(snoring is one of those things i feel terrible about, even though it's nothing i can control.)
the eldest is a study of patience, and she sees the positive to everything and everyone. i, on the other hand, often feel uncharitable for being unable to maintain such a view to life, and, sometimes, i wish i were a gentler, more forgiving soul. i'm irritable, though, and impatient and transparent about both, and i can be argumentative and moody and occasionally combative, despite being pretty non-confrontational by nature.
i worry about these parts of my personality before leaving for iceland because i know my tendency to max out quickly on close human contact. i'm not someone who does well attached to a human (or a set of humans) 24 hours a day, 7 days a week, and i know i wear my emotions on my face, that my annoyance comes through easily, that i'm not the greatest at hiding my displeasure when it arrives.
it feels like a miracle that the two weeks pass without incident, with only one occasion when my temper comes roiling to the surface. it has nothing to do with my cousins, though, and everything to do with the sheer physical exhaustion that comes from a lot of hiking, constant movement, and anxiety-dream-riddled sleep. i don't sleep well in strange places as it is, and add my anxiety to it, and sleep — or restful sleep — is still that unicorn i chase.
it helps, though, that the eldest is so patient, the middle silent and stoic, the youngest so mirthful. it’s impossible to fester in foul moods or testiness around that combination, just like it’s impossible to lose time to anything ugly in a country that takes your breath away constantly. iceland is unreal, painted in colors that stun even the imagination, and our two weeks feel like a dream, like we’re suspended from reality, and it’s a place from which i’m loathe to return.

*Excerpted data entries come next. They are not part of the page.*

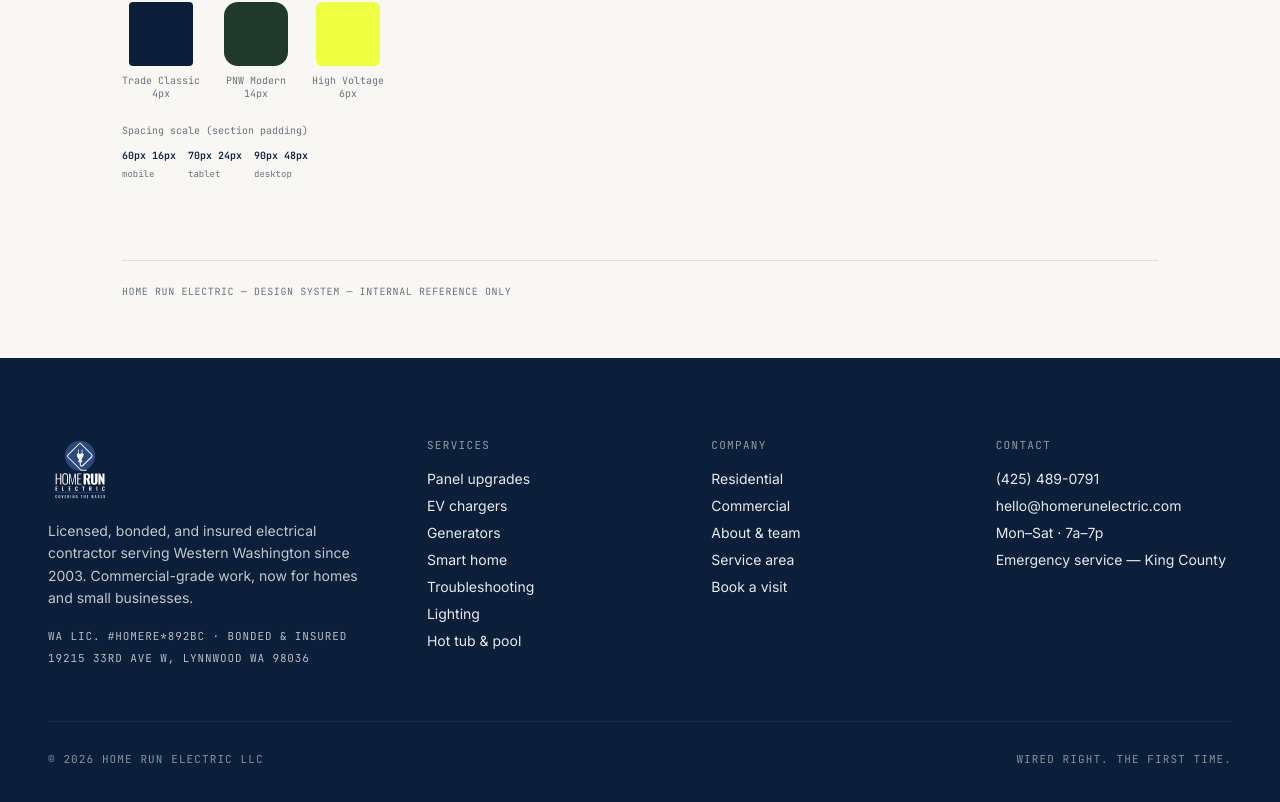
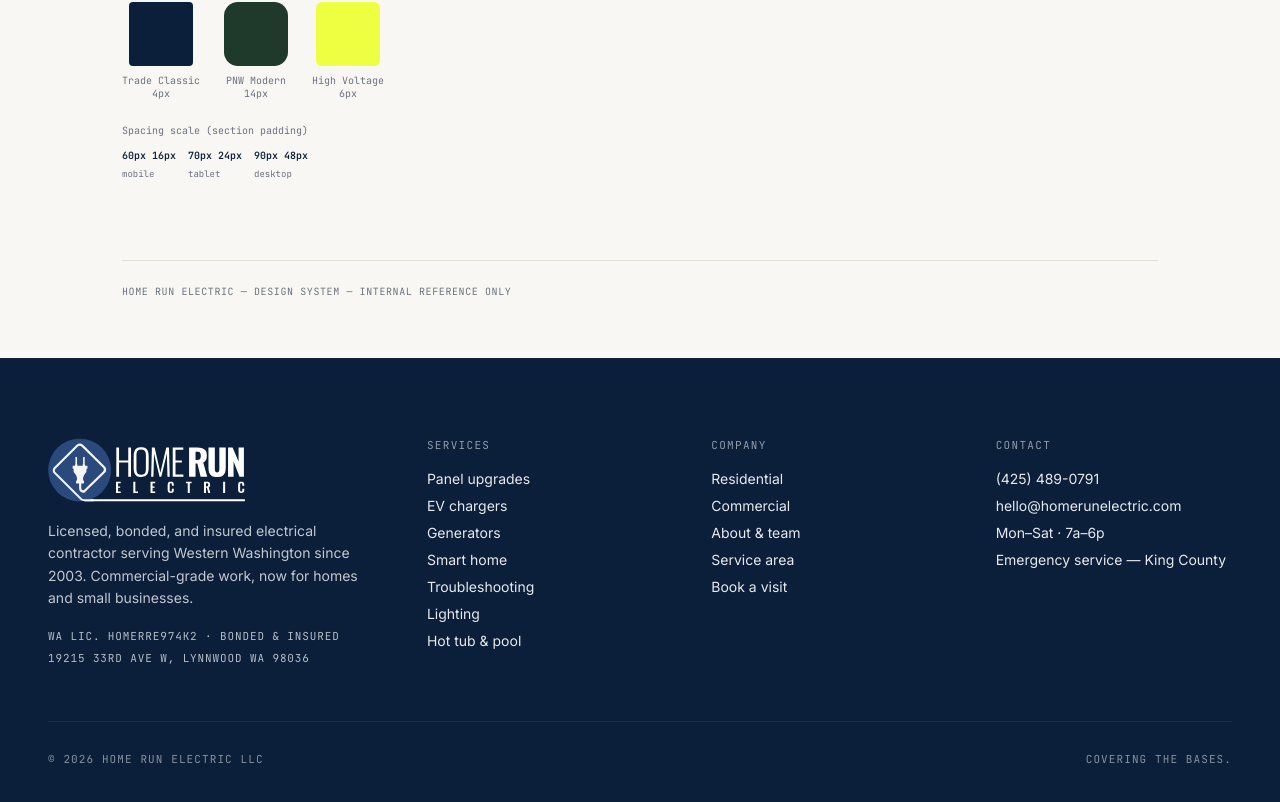
Before and after one commit to lisawilkins/hre, a React (Vite) app: page /design-system in a window 1280 px wide. Shown: the part 4335-5137 px from the top of the page. Built offline with nearby package versions, Linux system fonts and the light colour scheme.

Commit message:
Copy updates to How it Works, Why us, themes, and switch footer logo

```diff
--- a/src/components/home/HowItWorks.jsx
+++ b/src/components/home/HowItWorks.jsx
@@ -9,10 +9,10 @@
   const navigate = useNavigate();
 
   const steps = [
-    { n: '01', t: 'Call or request', d: "Tell us what's going on. Short form or a phone call — whichever you like." },
-    { n: '02', t: 'Real callback', d: 'A licensed electrician calls within the hour during business hours. Upfront pricing.' },
-    { n: '03', t: 'On-site', d: 'We show up in the arrival window. Fully licensed, bonded, insured, and background-checked.' },
-    { n: '04', t: 'Wired right', d: 'Permitted when required, tested before we leave, and warrantied for a full year.' },
+    { n: '01', t: 'Call or request', d: "Tell us what's going on. Short form or a phone call — whichever you like. Our skilled staff will call right back during business hours. Upfront pricing available on standard jobs." },
+    //{ n: '02', t: 'Real callback', d: 'A licensed electrician calls within the hour during business hours. Upfront pricing.' },
+    { n: '02', t: 'On-site', d: 'We show up in the arrival window. Fully licensed, bonded, insured, and background-checked.' },
+    { n: '03', t: 'Wired right', d: 'Permitted when required, tested before we leave, and warrantied for a full year.' },
   ];
   return (
     <Section theme={theme} eyebrow="How it works" style={{ background: theme.surface }}>
@@ -29,7 +29,7 @@
             fontSize: 'clamp(36px, 4.5vw, 56px)', lineHeight: 1, margin: 0,
             color: theme.ink, letterSpacing: '-0.03em', textWrap: 'balance', marginBottom: 28,
           }}>
-            Four steps.<br/>One clean job.
+            Three steps.<br/>One clean job.
           </h2>
           <div style={{ display: 'flex', flexDirection: 'column', gap: 0, minWidth: 0 }}>
             {steps.map((s, i) => (
@@ -48,9 +48,6 @@
               </div>
             ))}
           </div>
-          <div style={{ marginTop: 32 }}>
-            <Button theme={theme} variant="primary" iconRight="arrow" onClick={() => navigate('/book')}>Request a callback</Button>
-          </div>
         </div>
         <div style={{ minWidth: 0 }}>
           <BookForm theme={theme} />
--- a/src/components/home/WhyUs.jsx
+++ b/src/components/home/WhyUs.jsx
@@ -7,7 +7,7 @@
   const cols = isMobile ? '1fr' : isTablet ? 'repeat(2, 1fr)' : 'repeat(4, 1fr)';
 
   const items = [
-    { i: 'shield', t: 'Licensed, bonded, insured', d: 'WA state electrical contractor lic. #HOMERE*892BC. $2M general liability.' },
+    { i: 'shield', t: 'Licensed, bonded, insured', d: 'WA state electrical contractor lic. HOMERRE974K2. $2M general liability.' },
     { i: 'clock', t: '23+ years, Western WA', d: "We're not a franchise. Local crew, local owners, local area code since 2003." },
     { i: 'check', t: 'One-year workmanship warranty', d: 'If something we installed fails, we come back. No runaround.' },
     { i: 'bolt', t: 'Commercial-grade standards', d: 'The same crew that wires hospitals and schools is now on your porch light.' },
--- a/src/components/layout/Footer.jsx
+++ b/src/components/layout/Footer.jsx
@@ -28,13 +28,13 @@
         <div style={{ display: 'grid', gridTemplateColumns: gridCols, gap: isMobile ? 36 : 48, marginBottom: isMobile ? 40 : 56 }}>
           <div style={{ gridColumn: isTablet ? '1 / -1' : undefined }}>
             <div style={{ marginBottom: 18 }}>
-              <Logo theme={theme} size={64} lockup="stacked" variant="light" />
+              <Logo theme={theme} size={64} variant="light" />
             </div>
             <p style={{ fontFamily: theme.bodyFont, fontSize: 14, lineHeight: 1.6, opacity: 0.75, maxWidth: 320, margin: 0 }}>
               Licensed, bonded, and insured electrical contractor serving Western Washington since 2003. Commercial-grade work, now for homes and small businesses.
             </p>
             <div style={{ marginTop: 20, display: 'flex', flexDirection: 'column', gap: 8, fontFamily: theme.monoFont, fontSize: 11, letterSpacing: '0.08em', textTransform: 'uppercase', opacity: 0.7 }}>
-              <div>WA Lic. #HOMERE*892BC · Bonded & Insured</div>
+              <div>WA Lic. HOMERRE974K2 · Bonded & Insured</div>
               <div>19215 33rd Ave W, Lynnwood WA 98036</div>
             </div>
           </div>
@@ -49,7 +49,7 @@
           <FooterCol theme={theme} title="Contact" items={[
             PHONE_DISPLAY,
             'hello@homerunelectric.com',
-            'Mon–Sat · 7a–7p',
+            'Mon–Sat · 7a–6p',
             'Emergency service — King County',
           ]} />
         </div>
@@ -61,8 +61,8 @@
           fontFamily: theme.monoFont, fontSize: 11, letterSpacing: '0.1em', textTransform: 'uppercase',
           opacity: 0.5, paddingTop: 30, borderTop: `1px solid ${theme.brandInk}22`,
         }}>
-          <div>© 2026 Home Run Electric LLC</div>
-          <div>Wired right. The first time.</div>
+          <div>© {new Date().getFullYear()} Home Run Electric LLC</div>
+          <div>Covering the bases.</div>
         </div>
       </div>
     </footer>
--- a/src/data/themes.js
+++ b/src/data/themes.js
@@ -73,8 +73,8 @@
 export const TONE_COPY = {
   neighborly: {
     name: 'Neighborly',
-    heroEyebrow: 'Your local electrician — since 2003',
-    heroTitle: ['Trusted Electrical Solutions for Home and Business'], //, 'Great neighbors.' ],//
+    heroEyebrow: 'Covering the bases since 2003',
+    heroTitle: ['Trusted Electrical Solutions for Home and Business'],
     heroSub: "Home Run Electric has powered Western Washington's residential and commercial projects for over 20 years.",
     bookCta: 'Request Estimate',
     emergencyLede: 'Power out? Breaker tripping? Burning smell? Electricians are available Mon–Sat, 7am-6pm.',
```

our second-to-last evening, we check into a hostel to sleep in proper beds in proper heating because two of us are getting sick and we all need showers. i reheat cold spaghetti on the stove and cook the rest of our rice, and we sit around the table, eating, drinking the last of our rosé, and talking. i think, this is kind of what i envisioned from this trip, being able to sit and chat — which isn’t to say that the rest of the trip is a disappointment because it’s not. you don’t have to sit around a table to get to know people; you learn a lot just from being around them.

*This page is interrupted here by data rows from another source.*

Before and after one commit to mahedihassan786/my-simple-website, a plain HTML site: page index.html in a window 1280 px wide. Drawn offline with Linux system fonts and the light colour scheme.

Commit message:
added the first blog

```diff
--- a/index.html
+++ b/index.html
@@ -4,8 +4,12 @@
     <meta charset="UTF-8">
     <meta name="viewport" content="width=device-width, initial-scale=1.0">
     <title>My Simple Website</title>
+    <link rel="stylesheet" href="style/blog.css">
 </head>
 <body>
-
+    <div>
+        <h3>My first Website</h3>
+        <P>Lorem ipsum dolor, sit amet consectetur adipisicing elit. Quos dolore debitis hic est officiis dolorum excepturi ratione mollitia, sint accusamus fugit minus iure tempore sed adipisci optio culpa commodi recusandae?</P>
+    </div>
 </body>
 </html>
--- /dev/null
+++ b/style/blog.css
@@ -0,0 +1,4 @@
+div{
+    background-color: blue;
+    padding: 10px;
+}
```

it’s a particularly nice evening, nicer because my cousins are older and i feel comfortable talking to them, being open with them. they’re all smart kids, smart and curious and ambitious and wounded and human, and i want to keep them with me all the time, am saddened by the fact that we’ll be in four different cities again, that an opportunity like this will be difficult to come by again.
we say, let's do this again. let's road trip around korea; let's go to spain — and i want these to be words we don't just say but things that can actually happen at some point in the near future, things that can be possibilities. let's go here, let's go there — i want this to be the framework of my life because i want to travel and see the world and eat everything, and i want to live on the road, to return to my home city for a few days, a few weeks at a time, before venturing on to the next city, the next country, again.

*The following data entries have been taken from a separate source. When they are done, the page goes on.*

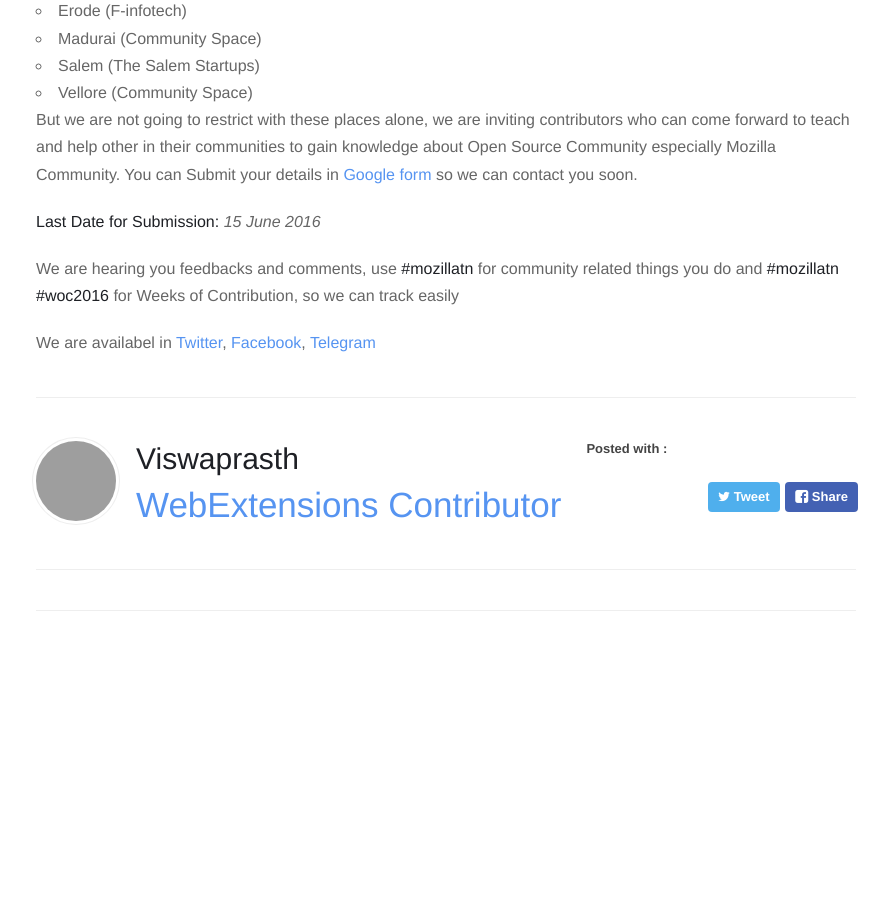
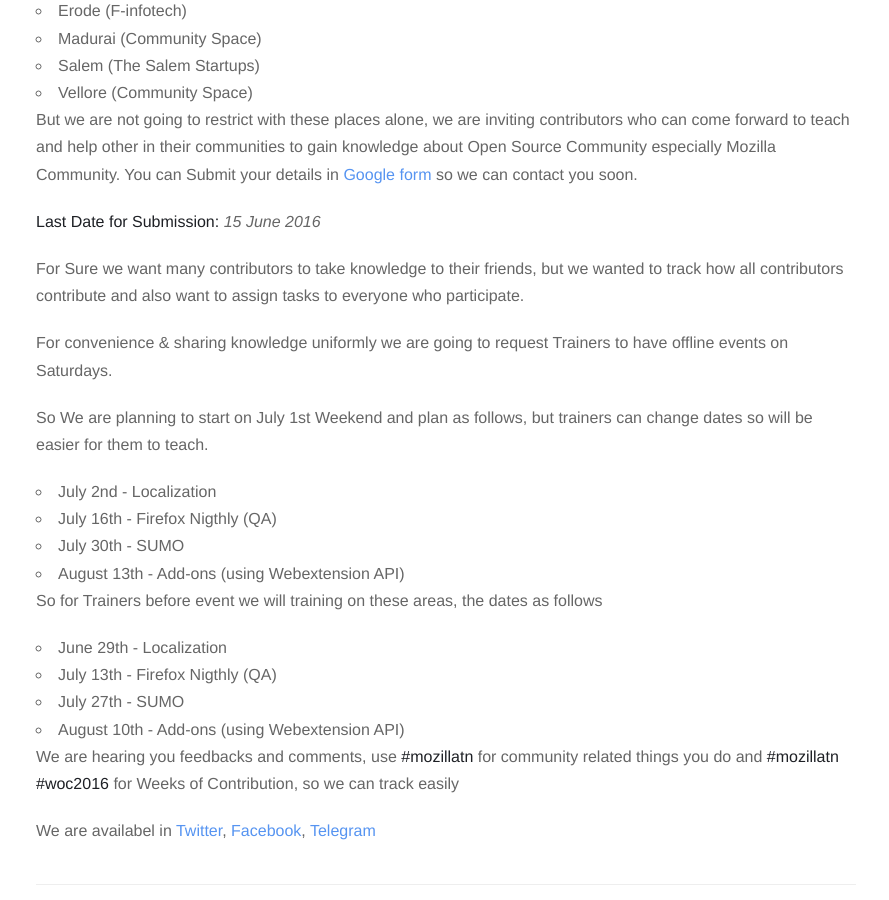
Before and after one commit to MozillaTN/mozillatn.github.io, a Jekyll site: the page built from blog/_posts/2016-06-04-Weeks-Of-Contribution-2016.markdown, in a window 1280 px wide and 900 px high, scrolled down 1306 px. Shown: the whole window, without its empty margins (194-1083 px from the left). Built offline with Jekyll 4.4.1, drawn with Linux system fonts in a browser that asks for light colours; nearby versions of some CDN libraries; comment, search, counter and statistics services are not loaded; before the commit the page ends 2037 px from its top, so only the background shows below that; grey boxes are pictures that could not be loaded.

Commit message:
Update 2016-06-04-Weeks-Of-Contribution-2016.markdown
Added training dates

```diff
--- a/blog/_posts/2016-06-04-Weeks-Of-Contribution-2016.markdown
+++ b/blog/_posts/2016-06-04-Weeks-Of-Contribution-2016.markdown
@@ -23,6 +23,24 @@
 
 **Last Date for Submission:** *15 June 2016*
 
+For Sure we want many contributors to take knowledge to their friends, but we wanted to track how all contributors contribute and also want to assign tasks to everyone who participate.
+
+For convenience & sharing knowledge uniformly we are going to request Trainers to have offline events on Saturdays.
+
+So We are planning to start on July 1st Weekend and plan as follows, but trainers can change dates so will be easier for them to teach.
+
+- July 2nd - Localization
+- July 16th - Firefox Nigthly (QA)
+- July 30th - SUMO
+-  August 13th - Add-ons (using Webextension API)
+
+So for Trainers before event we will training on these areas, the dates as follows
+
+- June 29th - Localization
+- July 13th - Firefox Nigthly (QA)
+- July 27th - SUMO
+- August 10th - Add-ons (using Webextension API)
+
 We are hearing you feedbacks and comments, use **#mozillatn** for community related things you do and **#mozillatn #woc2016** for Weeks of Contribution, so we can track easily
 
 We are availabel in [Twitter](https://twitter.com/mozillatn), [Facebook](https://www.facebook.com/MozillaTN/), [Telegram](https://telegram.me/mozillatn)
```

and maybe that's the hard part about traveling, that it cracks open that part of me that i keep locked so tightly because i don't have the financial means to travel as i'd like. when i'm back at the office, back at work, i spend too long looking up flights to barcelona, wondering if it's wiser to save when i can or just to travel when i can, and i try to quell that familiar ache blooming again in my gut — i want to go; i want to go; i want to go.
i have never wanted to be just here, wherever here is, and driving around iceland in a camper van for two weeks reminds me of that, brings all that rushing back and slithering again under my skin. i want to go; i want to go; i want to go.